But Vuzix sees its future in AR. The company this fall also plans to release a clip-on USB camera, the CamAR, for use in real and virtual spaces with the Wrap and other Vuzix headsets.

Since the Wrap 310 connects to the iPhone and other hand-held devices, you should be able to use the headset to explore existing AR apps.

With Wikitude (www.wikitude.org), for example, you can instantly read factoids about a landmark that your phone’s camera is pointing at. Another app, TwittAround, shows tweets that are being generated nearby and indicates the directions from which they are originating.

Mobile phones

From Nokia, a cellphone with a twist

Verizon Wireless last week released the Nokia 7705 Twist, a pretty (and pretty small) square phone that fans out to reveal a full keypad.

The keypad has hot buttons for quick access to music, mail, and the Web. The phone also has a handy post-to-blog function, for photobloggers and perhaps for typists who are quick with tiny keys.

The Twist has a changeable faceplate, if you prefer purple to black, for example. It also has a 3-megapixel camera.

That somehow strikes me as impressive for a phone which, when folded, measures less than 2 3/4 inches by 2 3/4 inches, and a little more than a half-inch thick. To use the camera, you must open the phone.

The cutest thing about the Twist is its programmable Contact Light Ring, a mood ring of sorts that glows in six colors, to identify callers.

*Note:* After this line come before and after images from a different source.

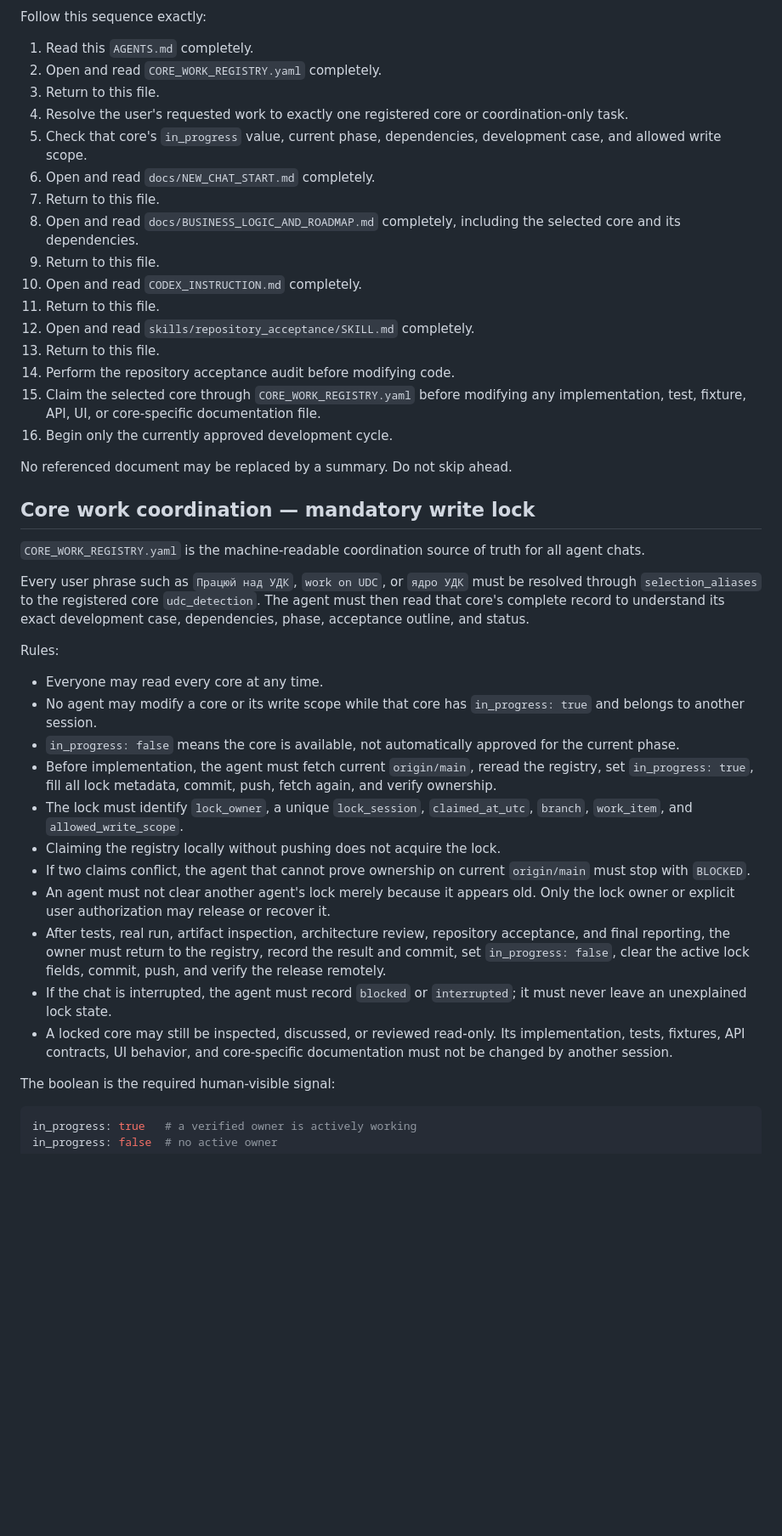
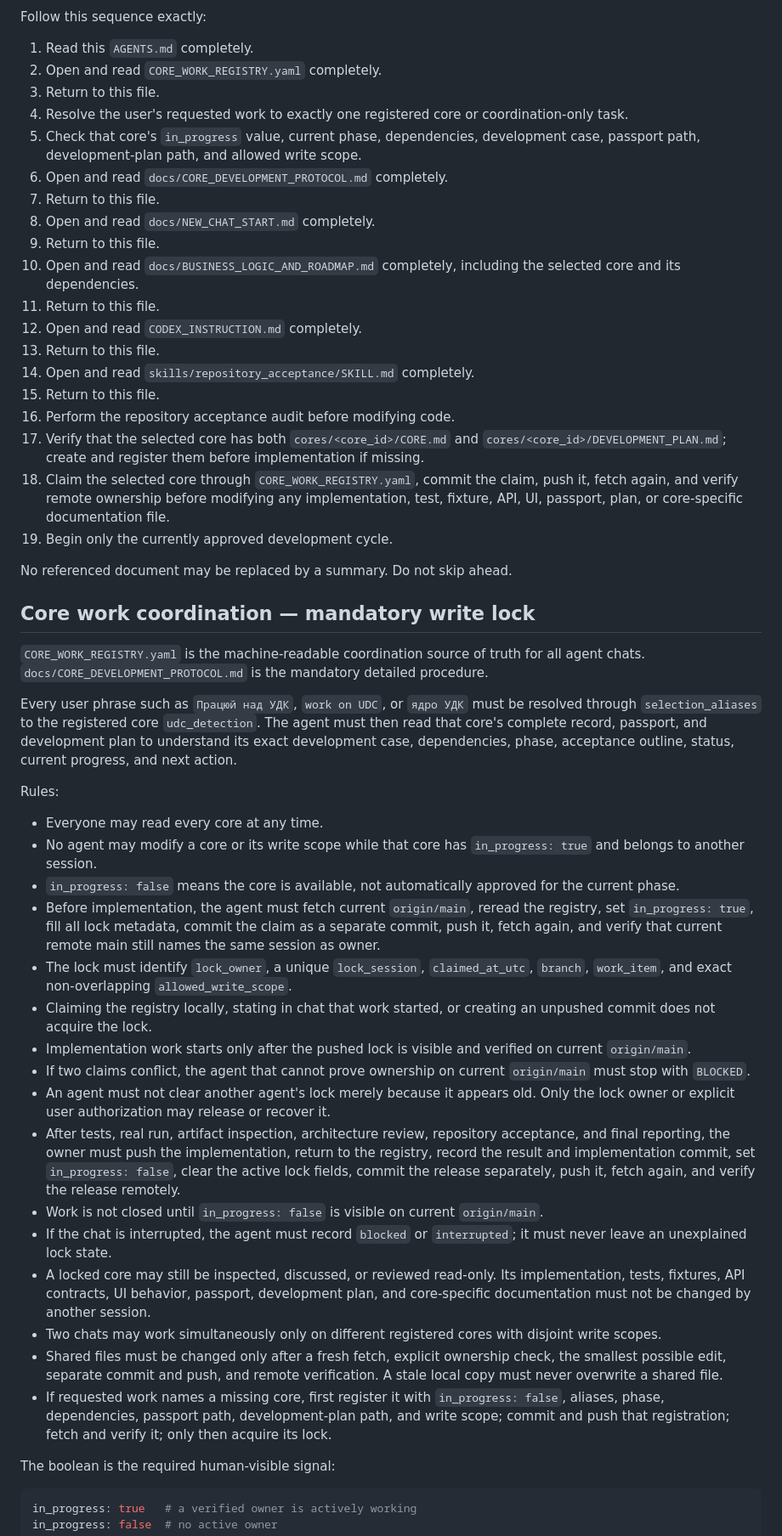
Before and after one commit to ZvezniyLord/journal-factory-agent, a Markdown page: AGENTS.md, the part around one of its changes. Shown at 85% size. Drawn GitHub-style; blank space fills up the shorter version.

Commit message:
docs: require core passports and atomic multi-agent protocol

```diff
--- a/AGENTS.md
+++ b/AGENTS.md
@@ -12,40 +12,48 @@ Follow this sequence exactly:
 2. Open and read `CORE_WORK_REGISTRY.yaml` completely.
 3. Return to this file.
 4. Resolve the user's requested work to exactly one registered core or coordination-only task.
-5. Check that core's `in_progress` value, current phase, dependencies, development case, and allowed write scope.
-6. Open and read `docs/NEW_CHAT_START.md` completely.
+5. Check that core's `in_progress` value, current phase, dependencies, development case, passport path, development-plan path, and allowed write scope.
+6. Open and read `docs/CORE_DEVELOPMENT_PROTOCOL.md` completely.
 7. Return to this file.
-8. Open and read `docs/BUSINESS_LOGIC_AND_ROADMAP.md` completely, including the selected core and its dependencies.
+8. Open and read `docs/NEW_CHAT_START.md` completely.
 9. Return to this file.
-10. Open and read `CODEX_INSTRUCTION.md` completely.
+10. Open and read `docs/BUSINESS_LOGIC_AND_ROADMAP.md` completely, including the selected core and its dependencies.
 11. Return to this file.
-12. Open and read `skills/repository_acceptance/SKILL.md` completely.
+12. Open and read `CODEX_INSTRUCTION.md` completely.
 13. Return to this file.
-14. Perform the repository acceptance audit before modifying code.
-15. Claim the selected core through `CORE_WORK_REGISTRY.yaml` before modifying any implementation, test, fixture, API, UI, or core-specific documentation file.
-16. Begin only the currently approved development cycle.
+14. Open and read `skills/repository_acceptance/SKILL.md` completely.
+15. Return to this file.
+16. Perform the repository acceptance audit before modifying code.
+17. Verify that the selected core has both `cores/<core_id>/CORE.md` and `cores/<core_id>/DEVELOPMENT_PLAN.md`; create and register them before implementation if missing.
+18. Claim the selected core through `CORE_WORK_REGISTRY.yaml`, commit the claim, push it, fetch again, and verify remote ownership before modifying any implementation, test, fixture, API, UI, passport, plan, or core-specific documentation file.
+19. Begin only the currently approved development cycle.
 
 No referenced document may be replaced by a summary. Do not skip ahead.
 
 ## Core work coordination — mandatory write lock
 
-`CORE_WORK_REGISTRY.yaml` is the machine-readable coordination source of truth for all agent chats.
+`CORE_WORK_REGISTRY.yaml` is the machine-readable coordination source of truth for all agent chats. `docs/CORE_DEVELOPMENT_PROTOCOL.md` is the mandatory detailed procedure.
 
-Every user phrase such as `Працюй над УДК`, `work on UDC`, or `ядро УДК` must be resolved through `selection_aliases` to the registered core `udc_detection`. The agent must then read that core's complete record to understand its exact development case, dependencies, phase, acceptance outline, and status.
+Every user phrase such as `Працюй над УДК`, `work on UDC`, or `ядро УДК` must be resolved through `selection_aliases` to the registered core `udc_detection`. The agent must then read that core's complete record, passport, and development plan to understand its exact development case, dependencies, phase, acceptance outline, status, current progress, and next action.
 
 Rules:
 
 - Everyone may read every core at any time.
 - No agent may modify a core or its write scope while that core has `in_progress: true` and belongs to another session.
 - `in_progress: false` means the core is available, not automatically approved for the current phase.
-- Before implementation, the agent must fetch current `origin/main`, reread the registry, set `in_progress: true`, fill all lock metadata, commit, push, fetch again, and verify ownership.
-- The lock must identify `lock_owner`, a unique `lock_session`, `claimed_at_utc`, `branch`, `work_item`, and `allowed_write_scope`.
-- Claiming the registry locally without pushing does not acquire the lock.
+- Before implementation, the agent must fetch current `origin/main`, reread the registry, set `in_progress: true`, fill all lock metadata, commit the claim as a separate commit, push it, fetch again, and verify that current remote main still names the same session as owner.
+- The lock must identify `lock_owner`, a unique `lock_session`, `claimed_at_utc`, `branch`, `work_item`, and exact non-overlapping `allowed_write_scope`.
+- Claiming the registry locally, stating in chat that work started, or creating an unpushed commit does not acquire the lock.
+- Implementation work starts only after the pushed lock is visible and verified on current `origin/main`.
 - If two claims conflict, the agent that cannot prove ownership on current `origin/main` must stop with `BLOCKED`.
 - An agent must not clear another agent's lock merely because it appears old. Only the lock owner or explicit user authorization may release or recover it.
-- After tests, real run, artifact inspection, architecture review, repository acceptance, and final reporting, the owner must return to the registry, record the result and commit, set `in_progress: false`, clear the active lock fields, commit, push, and verify the release remotely.
+- After tests, real run, artifact inspection, architecture review, repository acceptance, and final reporting, the owner must push the implementation, return to the registry, record the result and implementation commit, set `in_progress: false`, clear the active lock fields, commit the release separately, push it, fetch again, and verify the release remotely.
+- Work is not closed until `in_progress: false` is visible on current `origin/main`.
 - If the chat is interrupted, the agent must record `blocked` or `interrupted`; it must never leave an unexplained lock state.
-- A locked core may still be inspected, discussed, or reviewed read-only. Its implementation, tests, fixtures, API contracts, UI behavior, and core-specific documentation must not be changed by another session.
+- A locked core may still be inspected, discussed, or reviewed read-only. Its implementation, tests, fixtures, API contracts, UI behavior, passport, development plan, and core-specific documentation must not be changed by another session.
+- Two chats may work simultaneously only on different registered cores with disjoint write scopes.
+- Shared files must be changed only after a fresh fetch, explicit ownership check, the smallest possible edit, separate commit and push, and remote verification. A stale local copy must never overwrite a shared file.
+- If requested work names a missing core, first register it with `in_progress: false`, aliases, phase, dependencies, passport path, development-plan path, and write scope; commit and push that registration; fetch and verify it; only then acquire its lock.
 
 The boolean is the required human-visible signal:
 
```
Also changed, not shown: other parts of AGENTS.md (+37 -9 lines).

The Twist also has a vanity mirror, so you can check your lipstick before snapping that updated profile shot for your Facebook account.